Tobias Fike has filmed what it feels like … not to die, but a related experience we never have for ourselves. Most of us know what it is like to lose a loved one, a dear friend, or even a stranger we admired above all others. We know the hole torn and left gaping in reality when such a person departs. But what will it be like for those who know us, work with us, and maybe care for us, when our time comes to die? Fike has seemingly photographed his own dissolution: not a mere disappearance, such as a magician might perform in a puff of smoke, but a thinning out until his audience sees the background through him, less and less of him until he is gone. Or almost gone; his shadow remains, and a flicker like a memory that disturbs the air through which his vanished persona moves. Like Harry Potter’s invisibility cloak, it reveals just enough presence that we know we’re not being lied to: he really existed, and that fact (at least) remains for us to carry.
In the great age of animated cartoons, Bugs Bunny might have shown Tobias Fike this way. A can of “invisible paint” would allow the rabbit to paint himself out, the joke being that it doesn’t just camouflage his material form, but allows light to pass right through him. But those were painted images, entertaining but not convincing. Fike makes it as real as a photograph. Now you see him, then you see the land and fence through holes in him, and now you (almost) don’t.
Chroma keying, or as it’s better known, green screening, has proven to be one of the more popular visual effects made possible by video. Starting around 1990, Bob Ross began episodes of The Joy of Painting by slopping on “paint” that magically revealed carefully delineated scenes, a metaphor for how easy he was going to make it for his viewers to be artists.

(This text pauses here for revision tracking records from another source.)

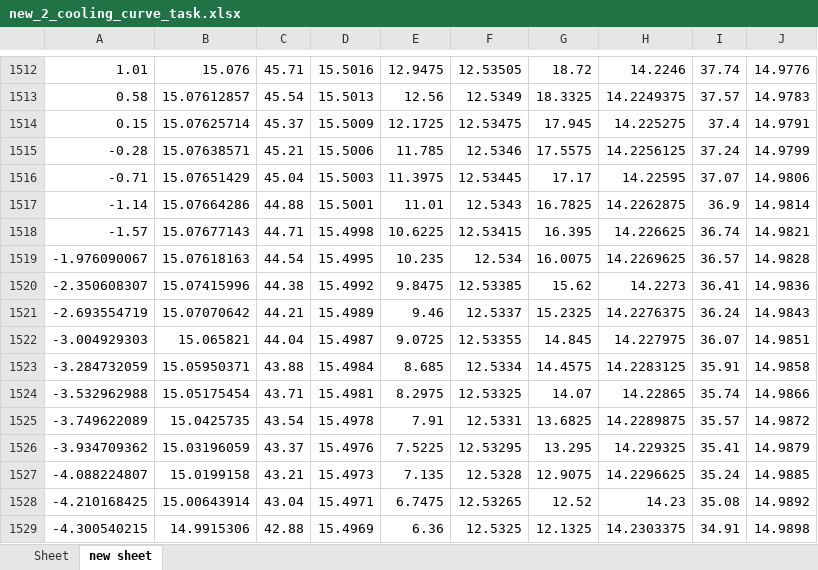
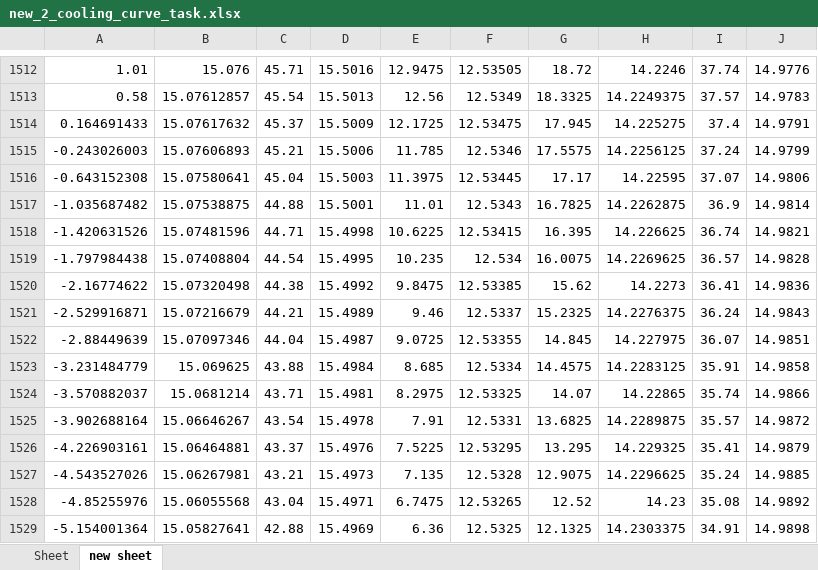
Before and after one commit to mrz9527/XLY_makeData, an Excel workbook: 2_cooling_curve_task/new_2_cooling_curve_task.xlsx, sheet new sheet, drawn as a sheet; only a part is shown, gaps mark what is left out; values as stored, in another font and other column widths than the file's, no borders; the diff covers the shown part only; the diff names each change by its address in the sheet, - before the commit and + after, or states it on an @@ line.

Commit message:
[cooling_curve.10] bezier曲线的宽度调整

```diff
--- a/2_cooling_curve_task/new_2_cooling_curve_task.xlsx (sheet new sheet)
+++ b/2_cooling_curve_task/new_2_cooling_curve_task.xlsx (sheet new sheet)
-A1514: 0.15
+A1514: 0.164691433
-B1514: 15.07625714
+B1514: 15.07617632
-A1515: -0.28
+A1515: -0.243026003
-B1515: 15.07638571
+B1515: 15.07606893
-A1516: -0.71
+A1516: -0.643152308
-B1516: 15.07651429
+B1516: 15.07580641
-A1517: -1.14
+A1517: -1.035687482
-B1517: 15.07664286
+B1517: 15.07538875
-A1518: -1.57
+A1518: -1.420631526
-B1518: 15.07677143
+B1518: 15.07481596
-A1519: -1.976090067
+A1519: -1.797984438
-B1519: 15.07618163
+B1519: 15.07408804
-A1520: -2.350608307
+A1520: -2.16774622
-B1520: 15.07415996
+B1520: 15.07320498
-A1521: -2.693554719
+A1521: -2.529916871
-B1521: 15.07070642
+B1521: 15.07216679
-A1522: -3.004929303
+A1522: -2.88449639
-B1522: 15.065821
+B1522: 15.07097346
-A1523: -3.284732059
+A1523: -3.231484779
-B1523: 15.05950371
+B1523: 15.069625
-A1524: -3.532962988
+A1524: -3.570882037
-B1524: 15.05175454
+B1524: 15.0681214
-A1525: -3.749622089
+A1525: -3.902688164
-B1525: 15.0425735
+B1525: 15.06646267
-A1526: -3.934709362
+A1526: -4.226903161
-B1526: 15.03196059
+B1526: 15.06464881
-A1527: -4.088224807
+A1527: -4.543527026
-B1527: 15.0199158
+B1527: 15.06267981
-A1528: -4.210168425
+A1528: -4.85255976
-B1528: 15.00643914
+B1528: 15.06055568
-A1529: -4.300540215
+A1529: -5.154001364
-B1529: 14.9915306
+B1529: 15.05827641
```
Also changed, not shown: 384 edited cells elsewhere in this sheet, 2 other files.
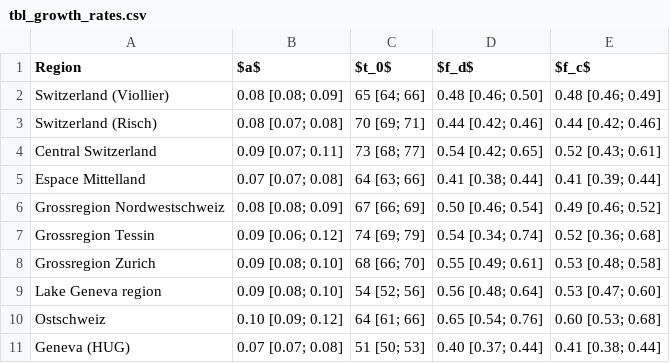
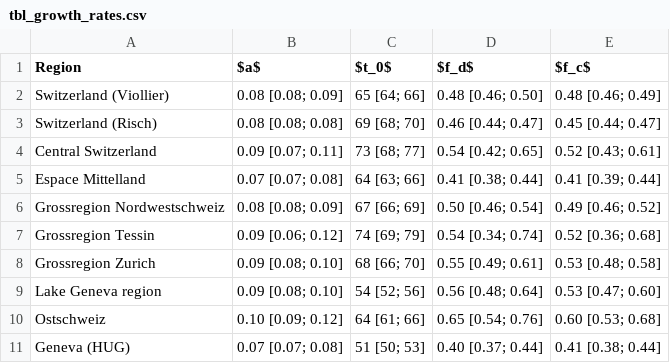
Before and after one commit to cevo-public/Quantification-of-the-spread-of-a-SARS-CoV-2-variant, a CSV file: figures/g4.8/tbl_growth_rates.csv, drawn as a sheet.

```diff
--- a/figures/g4.8/tbl_growth_rates.csv
+++ b/figures/g4.8/tbl_growth_rates.csv
@@ -2,3 +2,3 @@ Region,$a$,$t_0$,$f_d$,$f_c$
 Switzerland (Viollier),0.08 [0.08; 0.09],65 [64; 66],0.48 [0.46; 0.50],0.48 [0.46; 0.49]
-Switzerland (Risch),0.08 [0.07; 0.08],70 [69; 71],0.44 [0.42; 0.46],0.44 [0.42; 0.46]
+Switzerland (Risch),0.08 [0.08; 0.08],69 [68; 70],0.46 [0.44; 0.47],0.45 [0.44; 0.47]
 Central Switzerland,0.09 [0.07; 0.11],73 [68; 77],0.54 [0.42; 0.65],0.52 [0.43; 0.61]
```
Also changed, not shown: code/Re/data/estimated_case_numbers_risch.csv, data/data_variants_per_day_risch.csv, 47 other files.
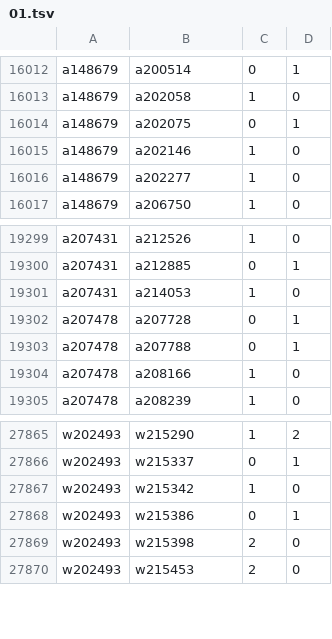
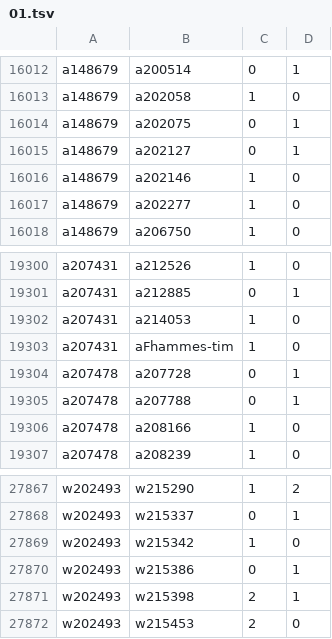
Before and after one commit to robertzechovsky639-ui/tenis, a TSV file: state/h2h/01.tsv, drawn as a sheet; only a part is shown, gaps mark what is left out.

```diff
--- a/state/h2h/01.tsv
+++ b/state/h2h/01.tsv
@@ -16014,2 +16014,3 @@ a148679	a202058	1	0
 a148679	a202075	0	1
+a148679	a202127	0	1
 a148679	a202146	1	0
@@ -19301,2 +19302,3 @@ a207431	a212885	0	1
 a207431	a214053	1	0
+a207431	aFhammes-tim	1	0
 a207478	a207728	0	1
@@ -27868,3 +27870,3 @@ w202493	w215342	1	0
 w202493	w215386	0	1
-w202493	w215398	2	0
+w202493	w215398	2	1
 w202493	w215453	2	0
```
Also changed, not shown: state/h2h/00.tsv, state/h2h/07.tsv, 27 other files.
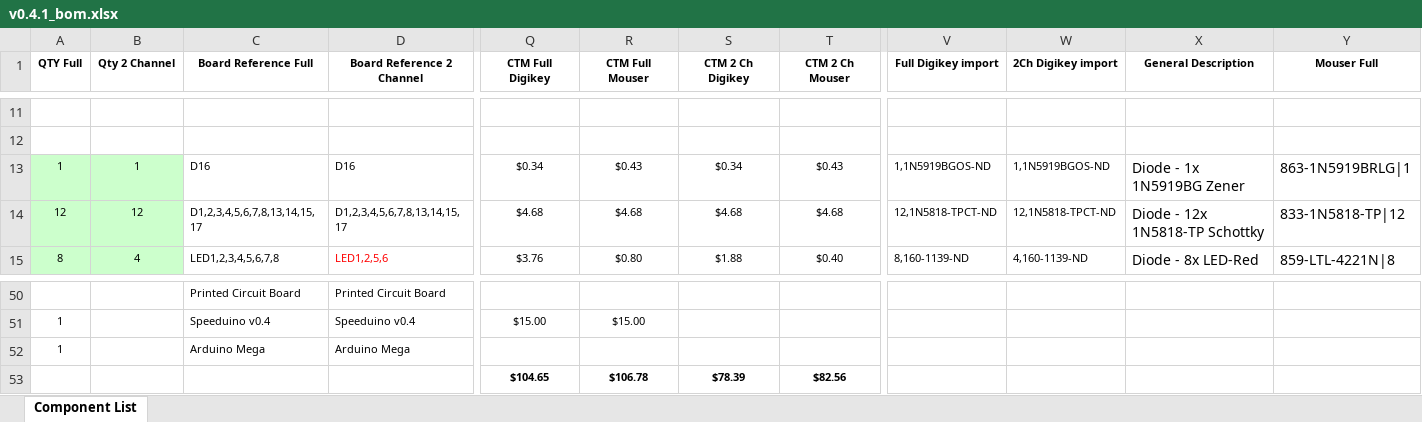
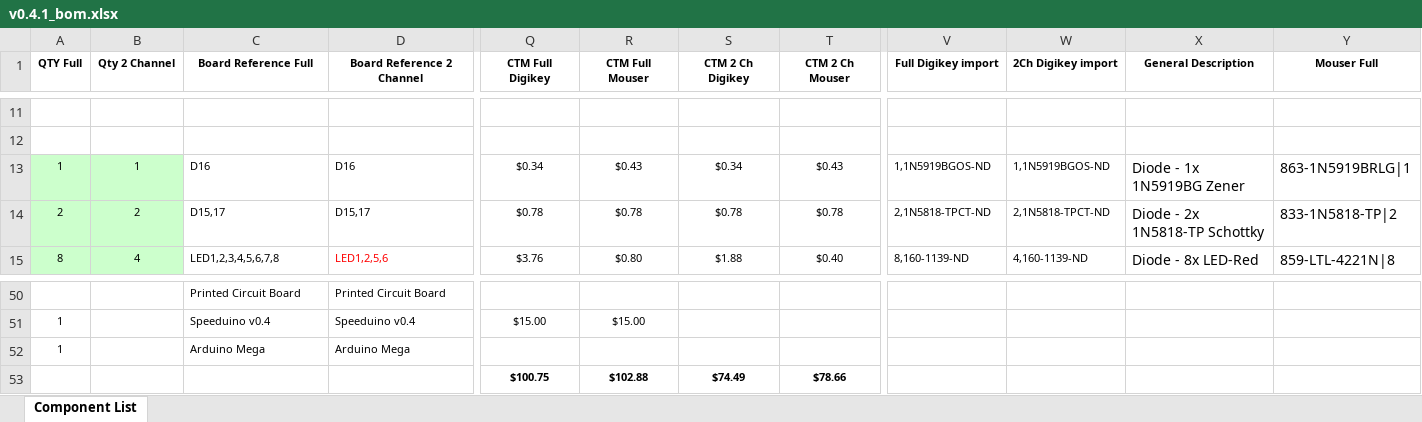
Before and after one commit to speeduino/speeduino, an Excel workbook: reference/hardware/v0.4/v0.4.1_bom.xlsx, sheet Component List, drawn as a sheet; only a part is shown, gaps mark what is left out; values as stored, in another font and other column widths than the file's, no borders; removed rows and columns are numbered as before the commit, all else as after; rows hold the shown columns only; the diff names each change by its address in the sheet, - before the commit and + after, or states it on an @@ line.

Commit message:
BOM for v0.4.1

```diff
--- a/reference/hardware/v0.4/v0.4.1_bom.xlsx (sheet Component List)
+++ b/reference/hardware/v0.4/v0.4.1_bom.xlsx (sheet Component List)
-A14 (QTY Full): 12
+A14 (QTY Full): 2
-B14 (Qty 2 Channel): 12
+B14 (Qty 2 Channel): 2
-C14 (Board Reference Full): D1,2,3,4,5,6,7,8,13,14,15,17
+C14 (Board Reference Full): D15,17
-D14 (Board Reference 2 Channel): D1,2,3,4,5,6,7,8,13,14,15,17
+D14 (Board Reference 2 Channel): D15,17
-Q14 (CTM Full Digikey): $4.68
+Q14 (CTM Full Digikey): $0.78
-R14 (CTM Full Mouser): $4.68
+R14 (CTM Full Mouser): $0.78
-S14 (CTM 2 Ch Digikey): $4.68
+S14 (CTM 2 Ch Digikey): $0.78
-T14 (CTM 2 Ch Mouser): $4.68
+T14 (CTM 2 Ch Mouser): $0.78
-V14 (Full Digikey import): 12,1N5818-TPCT-ND
+V14 (Full Digikey import): 2,1N5818-TPCT-ND
-W14 (2Ch Digikey import): 12,1N5818-TPCT-ND
+W14 (2Ch Digikey import): 2,1N5818-TPCT-ND
-X14 (General Description): Diode - 12x 1N5818-TP Schottky
+X14 (General Description): Diode - 2x 1N5818-TP Schottky
-Y14 (Mouser Full): 833-1N5818-TP|12
+Y14 (Mouser Full): 833-1N5818-TP|2
-row 53:  |  |  |  | $104.65 | $106.78 | $78.39 | $82.56
+row 53:  |  |  |  | $100.75 | $102.88 | $74.49 | $78.66
```
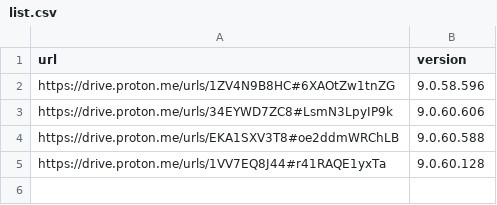
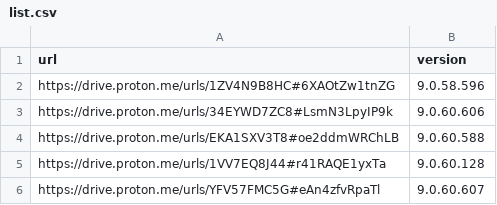
Before and after one commit to owtysm/Spotify-Bay, a CSV file: list.csv, drawn as a sheet.

Commit message:
Update list.csv

```diff
--- a/list.csv
+++ b/list.csv
@@ -5 +5,2 @@ https://drive.proton.me/urls/EKA1SXV3T8#oe2ddmWRChLB,9.0.60.588
 https://drive.proton.me/urls/1VV7EQ8J44#r41RAQE1yxTa,9.0.60.128
+https://drive.proton.me/urls/YFV57FMC5G#eAn4zfvRpaTl,9.0.60.607
```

Around the same time, the movie Groundhog Day made another metaphorical use of the technique, still on video, as narcissistic TV weatherman Phil Connors (Bill Murray) blatantly ignored his producer, Rita Hanson (Andy MacDowell) as she donned a green parka and posed before his green screen, turning herself as invisible in person as she was in his cynical view of life.
Fike’s “When I Am Gone” contemplates the inevitability of death, of individual disappearance from the world, through a performance in which a man dressed in white coveralls literally — and here “literally” for once is correct — paints himself out of the picture. His tools are a pot of green paint and a brush to apply it, and as each stroke dissolves a part of his body, revealing more of the background, he disappears, until only his former habitat remains, from which he has been subtracted. Viewers near me broke out in admittedly nervous laughter, surprised delight mixing with fear at this threat to their egos, but it was clear that for once found they’d found some pleasure in being reminded of the fate that awaits us all.
It’s questionable how many viewers will want to travel all the way to downtown Salt Lake City to watch five minutes of familiar video magic, no matter how brilliantly repurposed. But there are five shows at UMOCA right now and, as a visiting art enthusiast I spoke to said, they comprise possibly the best overall selection recently — should we say “contemporaneously” — to be seen anywhere. Staffing a gallery is a temporal challenge, and while the crew assembled under Laura Hurtado’s direction is doing extraordinary work, no one can say how long it will be before they, like Tobias Fike’s painter, are no more. Partake while it lasts.
Tobias Fike: When I Am Gone, Utah Museum of Contemporary Art, Salt Lake City, through Sep. 3